But today I think I had a little breakthrough, a la this previous post about drunkenness and relationships:
Late last night the Boyf and I had a rattle-the-rafters fight about...something. I can't really put my finger on what started it, but it had something to do with bedtime, too much "relationship cuteness," and television. There was cursing (the Boyf), there was screaming (mostly me), and there was even a little bit of crying (me again).
Ladies, I'm only speaking for myself, but feel free to chime in here if you desire: It is the LAST STRAW if a man tells me, after listening to a rant of mine, that I am "being dramatic." When I hear those words, it's akin to Marty McFly being called "chicken" in all three BTTFs. My blood boils. My face turns red. And my voice goes into this supersonic high-pitched fightin' tone that only women can truly master. I always suspect that when I go into that mode, dogs start howling in some alley somewhere and the neighbors put glass cups up to the wall to better hear my diction.
So, yeah, the Boyf called me "dramatic" last night, and I was none too pleased. So I did what any reasonable twentysomething New York woman with leftover Valentine's Day baking ingredients would do: I took it out on the kitchen.
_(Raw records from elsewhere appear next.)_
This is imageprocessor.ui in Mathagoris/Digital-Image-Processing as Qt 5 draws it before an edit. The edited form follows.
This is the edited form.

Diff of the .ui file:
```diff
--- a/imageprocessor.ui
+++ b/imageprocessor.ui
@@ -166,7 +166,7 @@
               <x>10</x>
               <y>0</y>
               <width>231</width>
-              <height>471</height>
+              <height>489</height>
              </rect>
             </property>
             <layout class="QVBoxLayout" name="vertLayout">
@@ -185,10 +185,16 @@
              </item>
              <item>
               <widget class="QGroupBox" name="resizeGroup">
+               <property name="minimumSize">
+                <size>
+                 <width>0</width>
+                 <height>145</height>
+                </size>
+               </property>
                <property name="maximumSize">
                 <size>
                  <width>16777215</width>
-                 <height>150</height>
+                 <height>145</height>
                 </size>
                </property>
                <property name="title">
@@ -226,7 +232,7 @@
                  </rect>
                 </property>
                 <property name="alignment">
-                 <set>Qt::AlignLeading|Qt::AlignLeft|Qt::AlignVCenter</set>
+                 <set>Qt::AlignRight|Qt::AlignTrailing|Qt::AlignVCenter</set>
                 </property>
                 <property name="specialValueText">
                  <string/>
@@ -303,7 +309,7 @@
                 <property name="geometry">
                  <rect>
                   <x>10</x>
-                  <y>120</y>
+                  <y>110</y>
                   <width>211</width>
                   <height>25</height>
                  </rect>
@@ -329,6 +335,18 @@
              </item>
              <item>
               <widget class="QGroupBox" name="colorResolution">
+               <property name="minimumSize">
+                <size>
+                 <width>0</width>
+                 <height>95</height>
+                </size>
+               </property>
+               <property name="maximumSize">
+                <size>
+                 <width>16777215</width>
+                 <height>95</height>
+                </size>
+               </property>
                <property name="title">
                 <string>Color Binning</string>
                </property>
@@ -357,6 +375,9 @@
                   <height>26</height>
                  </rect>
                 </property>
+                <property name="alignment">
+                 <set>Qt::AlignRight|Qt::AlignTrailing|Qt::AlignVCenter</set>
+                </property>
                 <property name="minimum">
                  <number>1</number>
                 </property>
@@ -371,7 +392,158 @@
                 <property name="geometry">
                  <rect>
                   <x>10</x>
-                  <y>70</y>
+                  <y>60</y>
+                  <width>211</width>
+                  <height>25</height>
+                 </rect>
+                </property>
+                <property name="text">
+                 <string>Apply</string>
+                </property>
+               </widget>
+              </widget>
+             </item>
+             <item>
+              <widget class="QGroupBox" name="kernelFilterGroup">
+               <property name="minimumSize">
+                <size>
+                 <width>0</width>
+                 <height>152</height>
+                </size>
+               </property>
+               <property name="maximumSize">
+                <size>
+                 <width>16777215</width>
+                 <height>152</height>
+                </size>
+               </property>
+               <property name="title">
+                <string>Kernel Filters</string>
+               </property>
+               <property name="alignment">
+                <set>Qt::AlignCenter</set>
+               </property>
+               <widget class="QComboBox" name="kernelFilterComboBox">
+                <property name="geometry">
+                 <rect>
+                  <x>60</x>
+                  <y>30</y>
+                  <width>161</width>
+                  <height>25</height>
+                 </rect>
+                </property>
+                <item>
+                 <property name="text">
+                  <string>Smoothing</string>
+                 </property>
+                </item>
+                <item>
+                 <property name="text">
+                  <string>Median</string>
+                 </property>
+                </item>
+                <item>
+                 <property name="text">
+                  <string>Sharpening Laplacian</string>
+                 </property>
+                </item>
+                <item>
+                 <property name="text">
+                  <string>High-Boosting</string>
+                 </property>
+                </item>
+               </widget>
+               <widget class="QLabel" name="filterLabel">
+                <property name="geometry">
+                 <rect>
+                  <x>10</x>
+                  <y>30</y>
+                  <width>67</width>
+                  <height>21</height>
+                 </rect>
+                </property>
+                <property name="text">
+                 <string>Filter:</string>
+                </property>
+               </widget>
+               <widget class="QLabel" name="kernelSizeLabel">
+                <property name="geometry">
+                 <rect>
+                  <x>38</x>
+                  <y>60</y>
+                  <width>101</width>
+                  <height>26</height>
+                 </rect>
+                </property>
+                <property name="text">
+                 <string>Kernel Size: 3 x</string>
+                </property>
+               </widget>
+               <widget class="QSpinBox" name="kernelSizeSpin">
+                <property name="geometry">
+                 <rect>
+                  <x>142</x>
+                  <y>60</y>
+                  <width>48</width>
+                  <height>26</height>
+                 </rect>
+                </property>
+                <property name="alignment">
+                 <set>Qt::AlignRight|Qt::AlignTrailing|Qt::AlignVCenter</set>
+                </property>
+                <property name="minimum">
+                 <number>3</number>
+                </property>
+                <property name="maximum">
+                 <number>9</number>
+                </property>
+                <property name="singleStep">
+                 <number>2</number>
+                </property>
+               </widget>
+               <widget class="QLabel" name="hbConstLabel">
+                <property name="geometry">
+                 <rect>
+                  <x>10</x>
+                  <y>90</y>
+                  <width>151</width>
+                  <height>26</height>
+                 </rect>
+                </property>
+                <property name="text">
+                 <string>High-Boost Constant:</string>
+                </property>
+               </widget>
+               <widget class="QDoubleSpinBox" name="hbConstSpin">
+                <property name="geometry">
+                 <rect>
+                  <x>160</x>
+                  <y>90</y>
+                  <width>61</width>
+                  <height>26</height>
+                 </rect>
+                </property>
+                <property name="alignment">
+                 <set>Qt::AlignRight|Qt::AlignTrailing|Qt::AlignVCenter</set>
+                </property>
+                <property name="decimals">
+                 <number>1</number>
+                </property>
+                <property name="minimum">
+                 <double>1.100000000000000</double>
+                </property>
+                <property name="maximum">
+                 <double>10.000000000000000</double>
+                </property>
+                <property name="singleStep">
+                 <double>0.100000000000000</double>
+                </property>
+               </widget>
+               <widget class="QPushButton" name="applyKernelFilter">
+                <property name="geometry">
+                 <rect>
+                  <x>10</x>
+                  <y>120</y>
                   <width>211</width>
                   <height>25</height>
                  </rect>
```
Behold, the delicious brownies I made today:
But that's not my central point. My central point is that while I was wreaking cocoa-powdered havoc on my tiny kitchen, I had Dr. Phil's TV show on in the background. I think we can all agree that Dr. Phil is a charlatan, but I was thoroughly amused by Dr. Phil's "Man Camp," which is supposed to rein in chauvinistic husbands and prevent couples from divorcing, but, as far as I can tell, only succeeds in making the men madder and madder until they say wildly hurtful and inappropriate things to their wives. One guy called his wife not only "dramatic" and said she was seeking "attention" with her litany of complaints against him, but that she was also "a Hollywood actress from hell."
If I were his wife hearing that, I would have started packing my bags already. But the problem was that I was actually on his side for most of the story (which involved an overbearing mother-in-law and some issues about "sincerity" [WTF?]), so I couldn't place all my ire on him.
After seeing that, though, I had a thought: No matter how right you think you are during an argument, I think calling someone "dramatic" is incredibly dismissive. I think it's true that sometimes women and even men (I definitely dated some male drama queens) use tears to get a reaction out of their partners. If the fight isn't going well, if he's being cold, if she's being an ice queen, or if you're on the verge of being broken up with, turning on the waterworks is going to garner some sort of a shift in power, whether it's "Oh, honey, I didn't mean it. Please stop crying," or "I'm...I'm sorry. Please...uh, here... Kleenex."
But if an issue is going to be resolved, there needs to be some crying, some anger, some hurt -- all of those things that get labeled "drama" -- that shows you care. Because if you can have a knock-down, drag-out fight with your significant other stoically: without yelling, without crying, and without feeling, I think there's something wrong with that relationship.
In relationships and life, I would rather feel some ups and downs and highs and lows rather than a lulling, even keel of vanilla contentment. And if that makes me a drama queen, I'll take a one-way ticket to L.A.